#### Input data
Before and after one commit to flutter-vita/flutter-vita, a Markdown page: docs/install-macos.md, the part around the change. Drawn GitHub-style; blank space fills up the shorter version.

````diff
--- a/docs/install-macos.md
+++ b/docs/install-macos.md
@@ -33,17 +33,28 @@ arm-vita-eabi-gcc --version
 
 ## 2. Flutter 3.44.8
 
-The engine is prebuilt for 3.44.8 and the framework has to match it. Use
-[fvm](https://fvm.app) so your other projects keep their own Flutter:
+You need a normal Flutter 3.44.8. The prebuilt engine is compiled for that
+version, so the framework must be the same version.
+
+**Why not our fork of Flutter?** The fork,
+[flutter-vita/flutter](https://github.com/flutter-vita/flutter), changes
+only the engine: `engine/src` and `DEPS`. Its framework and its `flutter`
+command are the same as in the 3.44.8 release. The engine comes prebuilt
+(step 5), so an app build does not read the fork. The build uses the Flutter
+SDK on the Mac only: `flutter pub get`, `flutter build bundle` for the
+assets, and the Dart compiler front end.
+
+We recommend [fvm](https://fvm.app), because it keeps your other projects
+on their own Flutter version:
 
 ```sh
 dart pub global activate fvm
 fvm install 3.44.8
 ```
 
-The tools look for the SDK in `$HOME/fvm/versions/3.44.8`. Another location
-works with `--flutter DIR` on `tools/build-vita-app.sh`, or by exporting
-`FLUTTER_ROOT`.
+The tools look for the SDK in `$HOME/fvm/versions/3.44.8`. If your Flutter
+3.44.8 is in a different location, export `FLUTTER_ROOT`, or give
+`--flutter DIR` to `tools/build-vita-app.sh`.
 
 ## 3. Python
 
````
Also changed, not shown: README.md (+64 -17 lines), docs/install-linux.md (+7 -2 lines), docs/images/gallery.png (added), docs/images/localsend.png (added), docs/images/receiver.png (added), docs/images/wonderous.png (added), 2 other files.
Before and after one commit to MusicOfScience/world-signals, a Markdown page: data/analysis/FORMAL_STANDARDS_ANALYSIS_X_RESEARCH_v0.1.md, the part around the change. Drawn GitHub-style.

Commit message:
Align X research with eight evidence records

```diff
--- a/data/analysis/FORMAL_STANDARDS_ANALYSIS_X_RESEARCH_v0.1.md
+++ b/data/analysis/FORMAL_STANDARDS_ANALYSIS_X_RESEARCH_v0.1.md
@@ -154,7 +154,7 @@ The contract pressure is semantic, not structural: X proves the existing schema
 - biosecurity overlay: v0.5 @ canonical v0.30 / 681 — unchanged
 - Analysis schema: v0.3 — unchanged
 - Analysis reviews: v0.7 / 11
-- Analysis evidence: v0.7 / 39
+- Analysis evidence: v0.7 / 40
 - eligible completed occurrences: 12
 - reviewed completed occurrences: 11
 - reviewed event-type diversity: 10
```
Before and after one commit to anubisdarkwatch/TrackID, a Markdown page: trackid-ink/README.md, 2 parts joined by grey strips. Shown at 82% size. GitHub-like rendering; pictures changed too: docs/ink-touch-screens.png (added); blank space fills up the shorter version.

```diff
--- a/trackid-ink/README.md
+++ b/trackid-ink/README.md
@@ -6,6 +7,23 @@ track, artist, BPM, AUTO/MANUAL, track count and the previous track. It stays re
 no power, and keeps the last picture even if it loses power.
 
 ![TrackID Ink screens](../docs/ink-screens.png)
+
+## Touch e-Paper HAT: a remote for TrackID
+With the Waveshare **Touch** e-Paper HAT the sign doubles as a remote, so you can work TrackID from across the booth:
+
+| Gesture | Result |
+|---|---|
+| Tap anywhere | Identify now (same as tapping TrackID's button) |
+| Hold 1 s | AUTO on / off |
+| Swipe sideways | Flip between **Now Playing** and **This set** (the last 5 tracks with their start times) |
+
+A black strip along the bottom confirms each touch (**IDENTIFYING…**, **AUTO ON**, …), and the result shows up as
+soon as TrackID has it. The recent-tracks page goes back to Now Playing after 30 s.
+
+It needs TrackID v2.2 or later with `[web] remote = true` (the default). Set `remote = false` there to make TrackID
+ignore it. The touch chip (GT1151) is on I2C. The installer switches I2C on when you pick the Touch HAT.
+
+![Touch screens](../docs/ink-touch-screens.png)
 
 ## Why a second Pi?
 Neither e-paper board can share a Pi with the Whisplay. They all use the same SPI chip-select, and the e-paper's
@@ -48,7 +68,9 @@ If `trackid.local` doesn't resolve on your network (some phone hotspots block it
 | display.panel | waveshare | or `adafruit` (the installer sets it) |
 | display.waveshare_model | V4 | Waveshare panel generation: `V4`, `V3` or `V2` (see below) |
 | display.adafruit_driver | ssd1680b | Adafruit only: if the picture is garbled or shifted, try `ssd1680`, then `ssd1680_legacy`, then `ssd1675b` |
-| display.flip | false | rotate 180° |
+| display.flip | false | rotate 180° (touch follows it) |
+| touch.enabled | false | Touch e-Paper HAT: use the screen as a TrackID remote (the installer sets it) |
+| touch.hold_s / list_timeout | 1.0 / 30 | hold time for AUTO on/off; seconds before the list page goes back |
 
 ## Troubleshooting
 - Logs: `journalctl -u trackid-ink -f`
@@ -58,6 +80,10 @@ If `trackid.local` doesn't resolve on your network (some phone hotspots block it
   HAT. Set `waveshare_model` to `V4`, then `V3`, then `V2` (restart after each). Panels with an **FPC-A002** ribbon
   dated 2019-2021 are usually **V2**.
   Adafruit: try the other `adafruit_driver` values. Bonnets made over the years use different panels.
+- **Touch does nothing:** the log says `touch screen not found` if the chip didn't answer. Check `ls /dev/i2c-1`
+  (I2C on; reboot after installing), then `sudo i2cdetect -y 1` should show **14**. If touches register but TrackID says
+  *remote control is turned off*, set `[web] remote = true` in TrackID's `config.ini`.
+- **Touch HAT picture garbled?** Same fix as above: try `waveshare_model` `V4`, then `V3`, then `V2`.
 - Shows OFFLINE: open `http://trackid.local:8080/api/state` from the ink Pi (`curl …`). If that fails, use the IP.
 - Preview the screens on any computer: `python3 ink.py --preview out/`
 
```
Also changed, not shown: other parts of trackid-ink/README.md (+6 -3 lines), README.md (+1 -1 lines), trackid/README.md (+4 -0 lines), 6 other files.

#### Work instruction
Could you output the records in full, exactly as written?

#### Answer space
Before and after one commit to flutter-vita/flutter-vita, a Markdown page: docs/install-macos.md, the part around the change. Drawn GitHub-style; blank space fills up the shorter version.

````diff
--- a/docs/install-macos.md
+++ b/docs/install-macos.md
@@ -33,17 +33,28 @@ arm-vita-eabi-gcc --version
 
 ## 2. Flutter 3.44.8
 
-The engine is prebuilt for 3.44.8 and the framework has to match it. Use
-[fvm](https://fvm.app) so your other projects keep their own Flutter:
+You need a normal Flutter 3.44.8. The prebuilt engine is compiled for that
+version, so the framework must be the same version.
+
+**Why not our fork of Flutter?** The fork,
+[flutter-vita/flutter](https://github.com/flutter-vita/flutter), changes
+only the engine: `engine/src` and `DEPS`. Its framework and its `flutter`
+command are the same as in the 3.44.8 release. The engine comes prebuilt
+(step 5), so an app build does not read the fork. The build uses the Flutter
+SDK on the Mac only: `flutter pub get`, `flutter build bundle` for the
+assets, and the Dart compiler front end.
+
+We recommend [fvm](https://fvm.app), because it keeps your other projects
+on their own Flutter version:
 
 ```sh
 dart pub global activate fvm
 fvm install 3.44.8
 ```
 
-The tools look for the SDK in `$HOME/fvm/versions/3.44.8`. Another location
-works with `--flutter DIR` on `tools/build-vita-app.sh`, or by exporting
-`FLUTTER_ROOT`.
+The tools look for the SDK in `$HOME/fvm/versions/3.44.8`. If your Flutter
+3.44.8 is in a different location, export `FLUTTER_ROOT`, or give
+`--flutter DIR` to `tools/build-vita-app.sh`.
 
 ## 3. Python
 
````
Also changed, not shown: README.md (+64 -17 lines), docs/install-linux.md (+7 -2 lines), docs/images/gallery.png (added), docs/images/localsend.png (added), docs/images/receiver.png (added), docs/images/wonderous.png (added), 2 other files.
Before and after one commit to MusicOfScience/world-signals, a Markdown page: data/analysis/FORMAL_STANDARDS_ANALYSIS_X_RESEARCH_v0.1.md, the part around the change. Drawn GitHub-style.

Commit message:
Align X research with eight evidence records

```diff
--- a/data/analysis/FORMAL_STANDARDS_ANALYSIS_X_RESEARCH_v0.1.md
+++ b/data/analysis/FORMAL_STANDARDS_ANALYSIS_X_RESEARCH_v0.1.md
@@ -154,7 +154,7 @@ The contract pressure is semantic, not structural: X proves the existing schema
 - biosecurity overlay: v0.5 @ canonical v0.30 / 681 — unchanged
 - Analysis schema: v0.3 — unchanged
 - Analysis reviews: v0.7 / 11
-- Analysis evidence: v0.7 / 39
+- Analysis evidence: v0.7 / 40
 - eligible completed occurrences: 12
 - reviewed completed occurrences: 11
 - reviewed event-type diversity: 10
```
Before and after one commit to anubisdarkwatch/TrackID, a Markdown page: trackid-ink/README.md, 2 parts joined by grey strips. Shown at 82% size. GitHub-like rendering; pictures changed too: docs/ink-touch-screens.png (added); blank space fills up the shorter version.

```diff
--- a/trackid-ink/README.md
+++ b/trackid-ink/README.md
@@ -6,6 +7,23 @@ track, artist, BPM, AUTO/MANUAL, track count and the previous track. It stays re
 no power, and keeps the last picture even if it loses power.
 
 ![TrackID Ink screens](../docs/ink-screens.png)
+
+## Touch e-Paper HAT: a remote for TrackID
+With the Waveshare **Touch** e-Paper HAT the sign doubles as a remote, so you can work TrackID from across the booth:
+
+| Gesture | Result |
+|---|---|
+| Tap anywhere | Identify now (same as tapping TrackID's button) |
+| Hold 1 s | AUTO on / off |
+| Swipe sideways | Flip between **Now Playing** and **This set** (the last 5 tracks with their start times) |
+
+A black strip along the bottom confirms each touch (**IDENTIFYING…**, **AUTO ON**, …), and the result shows up as
+soon as TrackID has it. The recent-tracks page goes back to Now Playing after 30 s.
+
+It needs TrackID v2.2 or later with `[web] remote = true` (the default). Set `remote = false` there to make TrackID
+ignore it. The touch chip (GT1151) is on I2C. The installer switches I2C on when you pick the Touch HAT.
+
+![Touch screens](../docs/ink-touch-screens.png)
 
 ## Why a second Pi?
 Neither e-paper board can share a Pi with the Whisplay. They all use the same SPI chip-select, and the e-paper's
@@ -48,7 +68,9 @@ If `trackid.local` doesn't resolve on your network (some phone hotspots block it
 | display.panel | waveshare | or `adafruit` (the installer sets it) |
 | display.waveshare_model | V4 | Waveshare panel generation: `V4`, `V3` or `V2` (see below) |
 | display.adafruit_driver | ssd1680b | Adafruit only: if the picture is garbled or shifted, try `ssd1680`, then `ssd1680_legacy`, then `ssd1675b` |
-| display.flip | false | rotate 180° |
+| display.flip | false | rotate 180° (touch follows it) |
+| touch.enabled | false | Touch e-Paper HAT: use the screen as a TrackID remote (the installer sets it) |
+| touch.hold_s / list_timeout | 1.0 / 30 | hold time for AUTO on/off; seconds before the list page goes back |
 
 ## Troubleshooting
 - Logs: `journalctl -u trackid-ink -f`
@@ -58,6 +80,10 @@ If `trackid.local` doesn't resolve on your network (some phone hotspots block it
   HAT. Set `waveshare_model` to `V4`, then `V3`, then `V2` (restart after each). Panels with an **FPC-A002** ribbon
   dated 2019-2021 are usually **V2**.
   Adafruit: try the other `adafruit_driver` values. Bonnets made over the years use different panels.
+- **Touch does nothing:** the log says `touch screen not found` if the chip didn't answer. Check `ls /dev/i2c-1`
+  (I2C on; reboot after installing), then `sudo i2cdetect -y 1` should show **14**. If touches register but TrackID says
+  *remote control is turned off*, set `[web] remote = true` in TrackID's `config.ini`.
+- **Touch HAT picture garbled?** Same fix as above: try `waveshare_model` `V4`, then `V3`, then `V2`.
 - Shows OFFLINE: open `http://trackid.local:8080/api/state` from the ink Pi (`curl …`). If that fails, use the IP.
 - Preview the screens on any computer: `python3 ink.py --preview out/`
 
```
Also changed, not shown: other parts of trackid-ink/README.md (+6 -3 lines), README.md (+1 -1 lines), trackid/README.md (+4 -0 lines), 6 other files.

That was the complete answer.